The mourning of the glaciers - which Olivier de Sépibus leads us to feel intensely - is not presented as an individual ordeal, but a collective one. The photographs exhibited in spaces dedicated to art work to give a public dimension to the drama of this change, both in the concrete reality of the sites and within the imaginary and representations. Other activities of the artist testify to his desire to make the melting of glaciers a loss that concerns an entire community and deserves to be thought about with others. In 2019, Olivier de Sépibus founded the "Collectif Glacier: penser, agir, créer avec les glaciers, laboratoire des récits1 " which aims to "reappropriate our sensitive, pragmatic and social relationships with the Alpine glaciers2 ". This collective includes artists (a video maker, a photographer, a performer), but also a geographer, an anthropologist and a high mountain guide. It aims to develop the sharing of knowledge, affects and fears concerning the phenomenon of melting ice in the Alps.
"We approach the glacier as part of the collective: it is an active subject in our relational dynamics which induce aesthetic dimensions, representations, exchanges and reciprocities", the members of the group specify.

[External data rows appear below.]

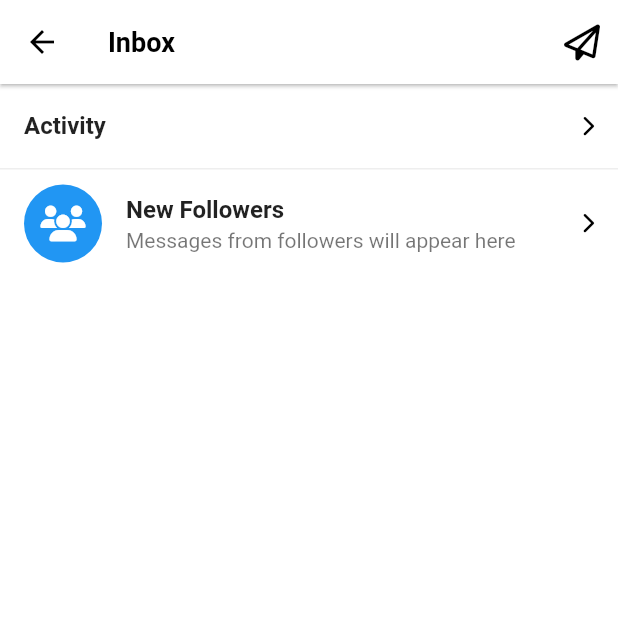
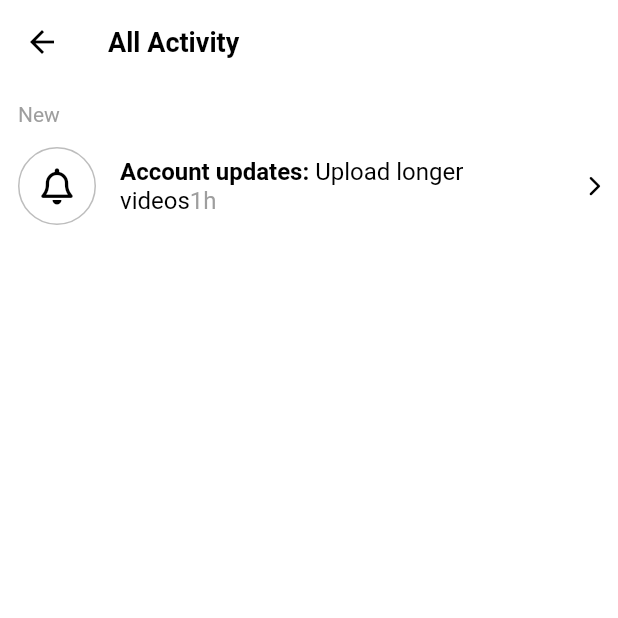
Before and after one commit to kmnkit/tiktok_clone, a Flutter app: the InboxScreen screen opened directly, after a tap on "Activity", on a phone screen of 412 x 824 dp, the top half of it. Run offline on Flutter 3.47's test engine with Material 2 defaults, Android fonts, the phone set to English and light mode, and no system bars; our stand-ins replace font_awesome_flutter, video_player, visibility_detector; network calls fail.

Commit message:
activity screen

```diff
--- /dev/null
+++ b/lib/features/inbox/screens/activity.dart
@@ -0,0 +1,83 @@
+import 'package:flutter/material.dart';
+import 'package:font_awesome_flutter/font_awesome_flutter.dart';
+import 'package:tiktok_clone/constants/gaps.dart';
+import 'package:tiktok_clone/constants/sizes.dart';
+
+class ActivityScreen extends StatelessWidget {
+  const ActivityScreen({super.key});
+
+  @override
+  Widget build(BuildContext context) {
+    return Scaffold(
+      appBar: AppBar(
+        title: const Text('All Activity'),
+      ),
+      body: ListView(
+        padding: const EdgeInsets.symmetric(
+          horizontal: Sizes.size12,
+        ),
+        children: [
+          Gaps.v12,
+          Text(
+            'New',
+            style: TextStyle(
+              color: Colors.grey.shade500,
+              fontSize: Sizes.size14,
+            ),
+          ),
+          Gaps.v12,
+          ListTile(
+            contentPadding: EdgeInsets.zero,
+            leading: Container(
+              decoration: BoxDecoration(
+                border: Border.all(
+                  color: Colors.grey.shade400,
+                  width: Sizes.size1,
+                ),
+                shape: BoxShape.circle,
+                color: Colors.white,
+              ),
+              width: Sizes.size52,
+              child: const Center(
+                child: FaIcon(
+                  FontAwesomeIcons.bell,
+                  color: Colors.black,
+                ),
+              ),
+            ),
+            title: RichText(
+              text: TextSpan(
+                text: "Account updates:",
+                style: const TextStyle(
+                  fontWeight: FontWeight.w600,
+                  color: Colors.black,
+                  fontSize: Sizes.size16,
+                ),
+                children: [
+                  const TextSpan(
+                    text: ' Upload longer videos',
+                    style: TextStyle(
+                      fontWeight: FontWeight.normal,
+                    ),
+                  ),
+                  TextSpan(
+                    text: '1h',
+                    style: TextStyle(
+                      fontWeight: FontWeight.normal,
+                      color: Colors.grey.shade500,
+                    ),
+                  ),
+                ],
+              ),
+            ),
+            trailing: const FaIcon(
+              FontAwesomeIcons.chevronRight,
+              size: Sizes.size14,
+              color: Colors.black,
+            ),
+          ),
+        ],
+      ),
+    );
+  }
+}
--- a/lib/features/inbox/screens/inbox.dart
+++ b/lib/features/inbox/screens/inbox.dart
@@ -1,11 +1,20 @@
 import 'package:flutter/material.dart';
 import 'package:font_awesome_flutter/font_awesome_flutter.dart';
 import 'package:tiktok_clone/constants/sizes.dart';
+import 'package:tiktok_clone/features/inbox/screens/activity.dart';
 
 class InboxScreen extends StatelessWidget {
   const InboxScreen({super.key});
 
   void _onDmPressed() {}
+
+  void _onActivityTap(BuildContext context) {
+    Navigator.of(context).push(
+      MaterialPageRoute(
+        builder: (context) => const ActivityScreen(),
+      ),
+    );
+  }
 
   @override
   Widget build(BuildContext context) {
@@ -25,7 +34,7 @@ class InboxScreen extends StatelessWidget {
       body: ListView(
         children: [
           ListTile(
-            onTap: () {},
+            onTap: () => _onActivityTap(context),
             title: const Text(
               'Activity',
               style: TextStyle(
--- a/lib/main.dart
+++ b/lib/main.dart
@@ -28,8 +28,10 @@ class TikTokApp extends StatelessWidget {
           bottomAppBarTheme: BottomAppBarTheme(
             color: Colors.grey.shade50,
           ),
+          highlightColor: Colors.transparent,
           primaryColor: const Color(0xFFe9435A),
           scaffoldBackgroundColor: Colors.white,
+          splashColor: Colors.transparent,
           disabledColor: Colors.grey.shade400,
           textSelectionTheme: const TextSelectionThemeData(
             cursorColor: Color(0xFFe9435A),
```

The community that is established allows interactions between human beings, but also with the natural good that loves them and brings them together. Olivier de Sépibus is an avid reader of anthropologists' writings. In particular, he cites the works of Philippe Descola3. Inspired by such In its approach, it considers certain natural entities - including glaciers - as subjects, in the same way that animist cultures invite us to do. The collective organises artistic residencies on the Girose glacier, in the Oisans massif, during which funerary rituals around the disappearance of glaciers are experimented. It also gives presentations at the International Mountain Film Festival in Autrans and participates in university seminars, some of which concern the legal status of natural resources1.
Artistic productions and collective actions are intimately linked: based on the same convictions, they feed each other. They are combined so that the relationship with glaciers is better inhabited, so that they are seen as an environment that is emotionally and aesthetically invested by all. The works undoubtedly work, alongside collective initiatives, to make glaciers a "common good", i.e. a wealth that is based on the existential needs of a community - which aspires to find the means for better administration.

Translated with DeepL